Jimmy Buffett sings for Clinton
WASHINGTON (CNN ) -- Reprising one of the high points of then-Gov. Bill Clinton's run for the presidency, Jimmy Buffett and his Coral Reefer Band serenaded President Clinton on the White House South Lawn Friday -- a belated birthday gift from Chief of Staff John Podesta.
Buffett and his band played for candidate Clinton in Florida in 1992, an event Maria Echaveste, one the president's top advisers, described as a highlight of that victorious campaign.
With stealth and secrecy, White House staffers smuggled Buffett and his band onto the White House grounds for the concert, which began about 1 p.m. EDT, shortly before Mr. Clinton was to fly for a weekend trip to Nigeria and Tanzania.
The press corps was excluded from the party and no cameras captured Buffett, his band, the president or any of the assembled 200 staffers. Buffett sang "Happy Birthday," his signature song "Margaritaville," and other standards. Mr. Clinton turned 54 on August 19.
"The only song the young staffers seemed to recognize was Margaritaville," said Echaveste, who provided details of the party to CNN.
White House Chief of Staff John Podesta also playfully gave Mr. Clinton a "charts and pointer" briefing on how to adjust to life as a private citizen after his presidency. Unsure of what to give a man who has been president for nearly eight years, Podesta settled on what he called a "gift of knowledge."
The seminar was meant to gradually reacquaint the president with some of the fundamentals of civilian life.
Podesta's first topic: red lights.
"Red means stop, yellow means slow down, green means go -- except when driving in New York, yellow actually means hit the gas."
Podesta then explained the president will no longer receive news clippings from several of the nation's leading newspapers. As a result, Podesta said the president would have to plow through newspapers, dropping a stack of papers before the president to illustrate the task ahead.
Then came the chart of fast-food options. Podesta showed the president how to order from a Chinese take-out menu. Then he walked the president through McDonald's nutritional guidelines, showing that a nine-piece order of chicken McNuggets with large fries contains twice the fat as two Big Macs.
Podesta then showed a picture of a commercial airline boarding pass.
"You actually need one of these to get on the airplane," Podesta said.
Finally, Podesta pointed to the time listed on the boarding pass, reminding the chronically late chief executive: "You see this time. You actually need to be there by this time."

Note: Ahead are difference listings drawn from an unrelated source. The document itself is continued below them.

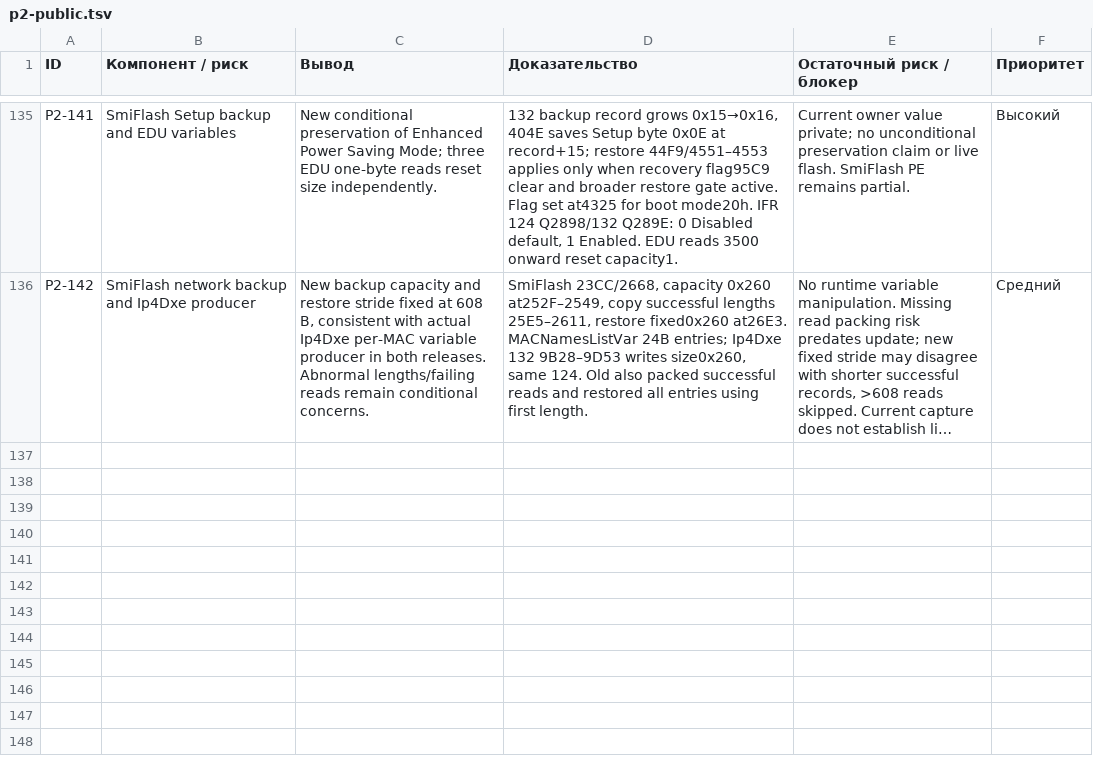
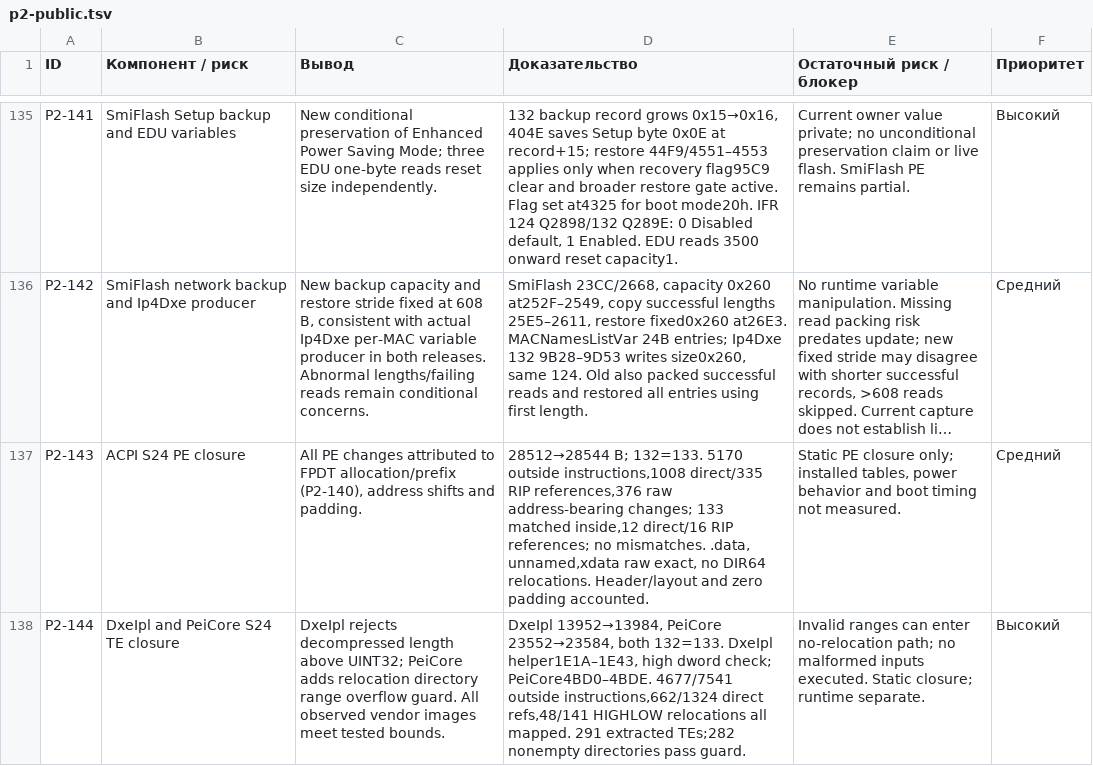
Before and after one commit to kaaburgh/public-research, a TSV file: lenovo-m75n-bios-audit/data/p2-public.tsv, drawn as a sheet; only a part is shown, gaps mark what is left out; long unchanged cells end in …; the diff names each change by its address in the sheet, - before the commit and + after, or states it on an @@ line.

Commit message:
M75n: close ACPI and early PEI loader changes

```diff
--- a/lenovo-m75n-bios-audit/data/p2-public.tsv
+++ b/lenovo-m75n-bios-audit/data/p2-public.tsv
+row 137: P2-143 | ACPI S24 PE closure | All PE changes attributed to FPDT allocation/prefix (P2-140), address shifts and padding. | 28512→28544 B; 132=133. 5170 outside instructions,1008 direct/335 RIP references,376 raw address-bearing changes; 133 matched inside,12 direct/16 RIP references; no mismatches. .data, unnamed,xdata raw exact, no DIR64 relocations. Header/layout and zero padding accounted. | Static PE closure only; installed tables, power behavior and boot timing not measured. | Средний
+row 138: P2-144 | DxeIpl and PeiCore S24 TE closure | DxeIpl rejects decompressed length above UINT32; PeiCore adds relocation directory range overflow guard. All observed vendor images meet tested bounds. | DxeIpl 13952→13984, PeiCore 23552→23584, both 132=133. DxeIpl helper1E1A–1E43, high dword check; PeiCore4BD0–4BDE. 4677/7541 outside instructions,662/1324 direct refs,48/141 HIGHLOW relocations all mapped. 291 extracted TEs;282 nonempty directories pass guard. | Invalid ranges can enter no-relocation path; no malformed inputs executed. Static closure; runtime separate. | Высокий
```
Also changed, not shown: lenovo-m75n-bios-audit/data/changes.tsv, lenovo-m75n-bios-audit/data/inventory.tsv, 6 other files.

The president laughed throughout Podesta's presentation, but the message on punctuality was utterly lost. Mr. Clinton boarded Marine One for his trip to Nigeria 55 minutes after his scheduled departure.